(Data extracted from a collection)
= Beginning of Section =
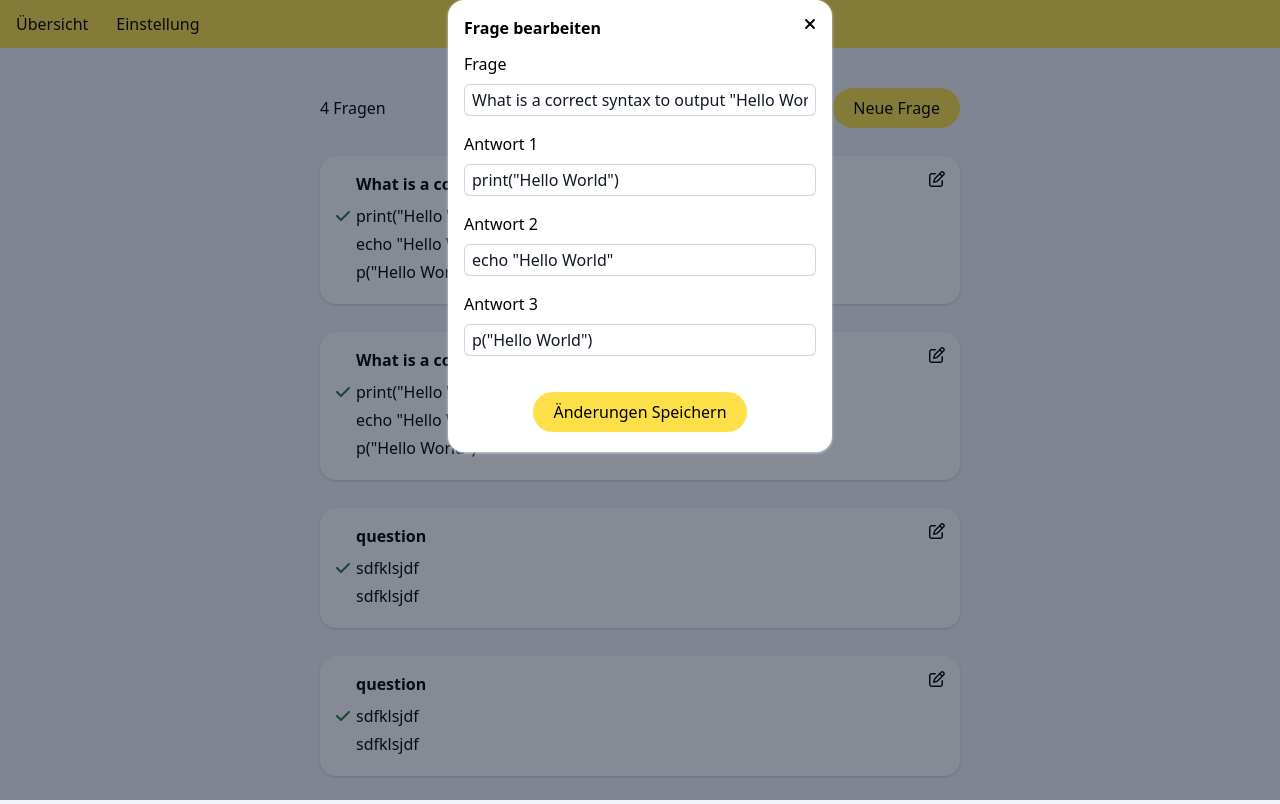
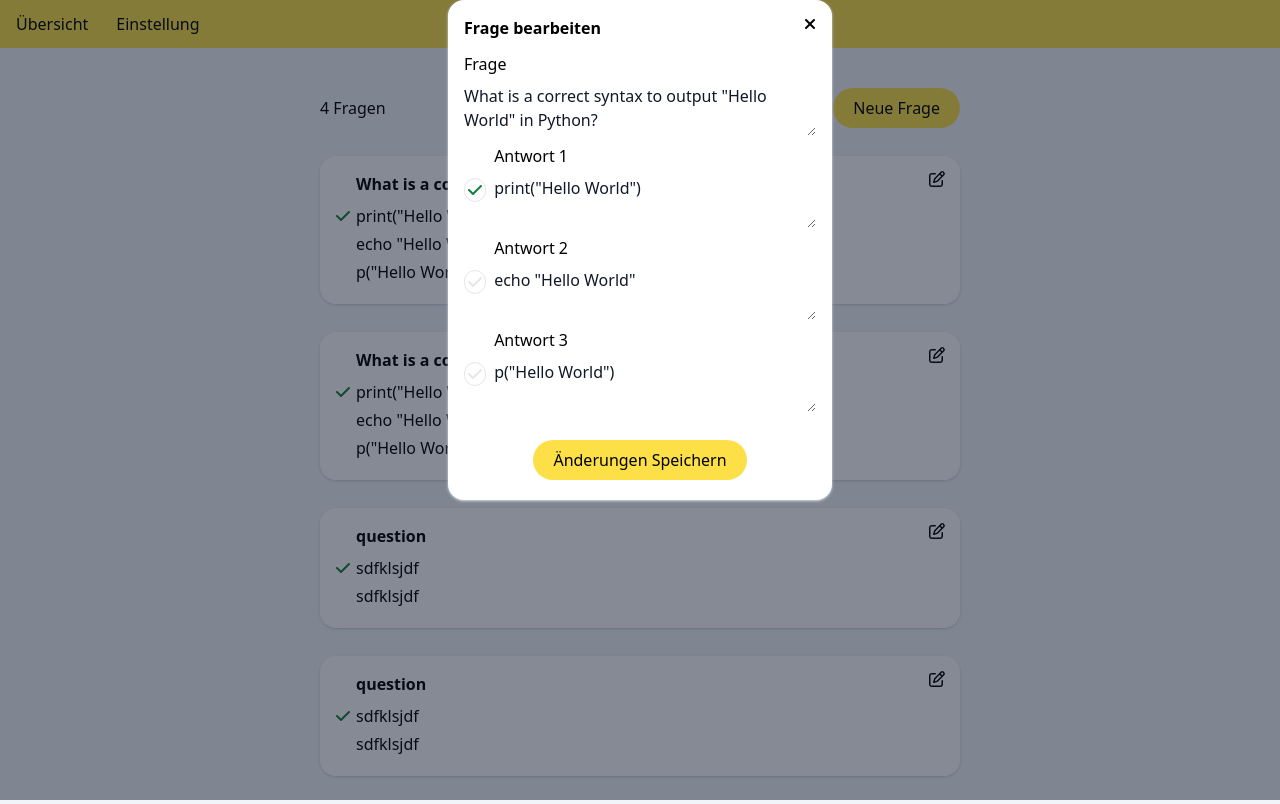
Before and after one commit to katharina-spiecker/edu-game-dashboard, a React (Vite) app: page /edit-topic/1 in a window 1280 px wide. Both pictures are taken after a click on the icon 937 px from the left and 179 px from the top of the page. Built offline with nearby package versions, Linux system fonts and the light colour scheme; the HTML template or start-up script is replaced by a standard one.

Commit message:
add correct selection edit

```diff
--- /dev/null
+++ b/src/components/TextArea.jsx
@@ -0,0 +1,26 @@
+
+/**
+ * TextArea component
+ *
+ * Diese Komponente stellt ein Text Eingabe Feld bereit.
+ *
+ * @component
+ * @param {string} label Kurzbeschreibung des erwarteten Inputs
+ * @param {number} id id für Zuordnung zu Label
+ * @param {string} defaultValue Text Standardwert
+ * @param {Function} changeHandler wird beim change Event aufgerufen
+ */
+function TextArea({ label, id, defaultValue, changeHandler }) {
+    return (
+        <div className="w-full">
+            <label htmlFor={id} className="block pb-1">{label}</label>
+            <textarea
+                defaultValue={defaultValue}
+                id={id}
+                onChange={(event) => changeHandler(event.target.value)}
+                className="block w-full rounded-md border-0 py-1 text-gray-900 mb-2"/>
+        </div>
+    )
+}
+
+export default TextArea;
--- a/src/components/TextInput.jsx
+++ /dev/null
@@ -1,27 +0,0 @@
-
-/**
- * TextInput component
- *
- * Diese Komponente stellt ein Text Inputfeld bereit.
- *
- * @component
- * @param {string} label Input Label
- * @param {number} id Input id
- * @param {string} defaultValue Input Standardwert
- * @param {Function} changeHandler wird beim change Event aufgerufen
- */
-function TextInput({ label, id, defaultValue, changeHandler }) {
-    return (
-        <>
-            <label htmlFor={id} className="block pb-2">{label}</label>
-            <input
-                type="text"
-                defaultValue={defaultValue}
-                id={id}
-                onChange={(event) => changeHandler(event.target.value)}
-                className="block w-full rounded-md border-0 py-1 px-2 text-gray-900 ring-1 ring-inset ring-gray-300 focus:ring-2 focus:ring-inset focus:ring-indigo-600 mb-4"/>
-        </>
-    )
-}
-
-export default TextInput;
--- a/src/views/SingleTopicView.jsx
+++ b/src/views/SingleTopicView.jsx
@@ -4,7 +4,9 @@ import MultipleChoiceCard from "../components/MultipleChoiceCard.jsx";
 import PrimaryButton from "../components/PrimaryButton.jsx";
 import Modal from "../components/Modal.jsx";
 import { useState } from "react";
-import TextInput from "../components/TextInput.jsx";
+import TextArea from "../components/TextArea.jsx";
+import { faCheck } from "@fortawesome/free-solid-svg-icons";
+import { FontAwesomeIcon } from "@fortawesome/react-fontawesome";
 
 /**
  * SingleTopicView component
@@ -75,6 +77,29 @@ function SingleTopicView() {
     });
   }
 
+  function updateCorrectAnswer(index) {
+    // save updated answers
+    setEditQuizContent((prevState) => {
+      // make deep clone of existing answers (deep clone necessary since array of objects)
+      const updatedAnswers = structuredClone(prevState.answers);
+
+      // nur eine Antwort kann richtig sein
+      // setzte alle auf false, außer die, die neu ausgewählt wurde
+      updatedAnswers.forEach((answer, answerIndex) => {
+        if (index === answerIndex) {
+          answer.correct = true;
+        } else {
+          answer.correct = false;
+        }
+      });
+
+      return {
+        question: prevState.question,
+        answers: updatedAnswers,
+      };
+    });
+  }
+
   return (
     <>
       <div className="flex items-center justify-between mx-auto mb-7">
@@ -104,20 +129,30 @@ function SingleTopicView() {
           saveHandler={saveEditHandler}
           saveText="Änderungen Speichern">
           <h3 className="mb-3 font-semibold">Frage bearbeiten</h3>
-          <TextInput
+          <TextArea
             id="question"
             label="Frage"
             defaultValue={editQuizContent.question}
             changeHandler={(newText) => updateQuestion(newText)}
           />
           {editQuizContent.answers.map((answer, index) => (
-            <TextInput
+            <div
+              className="flex items-center"
               key={index}
-              id={"antwort-" + (index + 1)}
-              label={"Antwort " + (index + 1)}
-              defaultValue={answer.text}
-              changeHandler={(newText) => updateAnswer(index, newText)}
-            />
+            >
+              <button
+                onClick={() => updateCorrectAnswer(index)}
+                className="rounded-full border w-6 h-6 flex items-center justify-center me-2 cursor-pointer"
+                disabled={answer.correct}>
+                <FontAwesomeIcon className={answer.correct ? "text-green-700" : "text-gray-200"} icon={faCheck} />
+              </button>
+              <TextArea
+                id={"antwort-" + (index + 1)}
+                label={"Antwort " + (index + 1)}
+                defaultValue={answer.text}
+                changeHandler={(newText) => updateAnswer(index, newText)}
+              />
+            </div>
           ))}
         </Modal>
       ) : (
@@ -127,7 +162,7 @@ function SingleTopicView() {
           saveText="Speichern"
           saveHandler={saveNewHandler}>
           <h3>Frage hinzufügen</h3>
-          <TextInput id="question" label="Frage" />
+          <TextArea id="question" label="Frage" />
         </Modal>
       )}
     </>
```
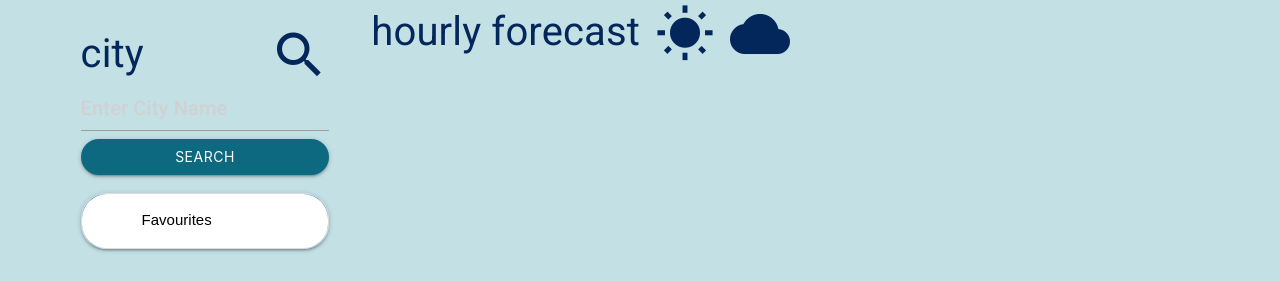
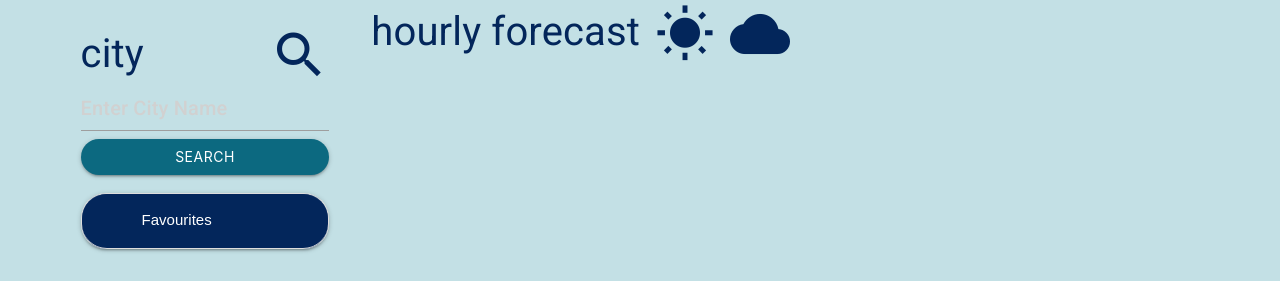
Before and after one commit to leggeamy/Daily-Dashboard, a plain HTML site: page index.html in a window 1280 px wide. Shown: the part 93-374 px from the top of the page. Drawn offline with nearby package versions, Linux system fonts and the light colour scheme.

Commit message:
colour change to collapsible drawer

```diff
--- a/assets/css/styles.css
+++ b/assets/css/styles.css
@@ -140,12 +140,15 @@
   }
 
   .collapsible {
-    background-color: rgba(2,119,189, 0.75);
+    background-color: rgba(3,38,91,0.75);
     border-radius: 25px;
+    color: white;
   }
 
   .collapsible-header {
     border-radius: 25px;
+    background-color: rgba(3,38,91,1);
+    color: white;
   }
 
   #cityname {
```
= End of Section =
Among the lines above, which ones include the word "components"? Copy them.

**ANSWER TO THIS PROBLEM**
+++ b/src/components/TextArea.jsx
--- a/src/components/TextInput.jsx
@@ -4,7 +4,9 @@ import MultipleChoiceCard from "../components/MultipleChoiceCard.jsx";
 import PrimaryButton from "../components/PrimaryButton.jsx";
 import Modal from "../components/Modal.jsx";
-import TextInput from "../components/TextInput.jsx";
+import TextArea from "../components/TextArea.jsx";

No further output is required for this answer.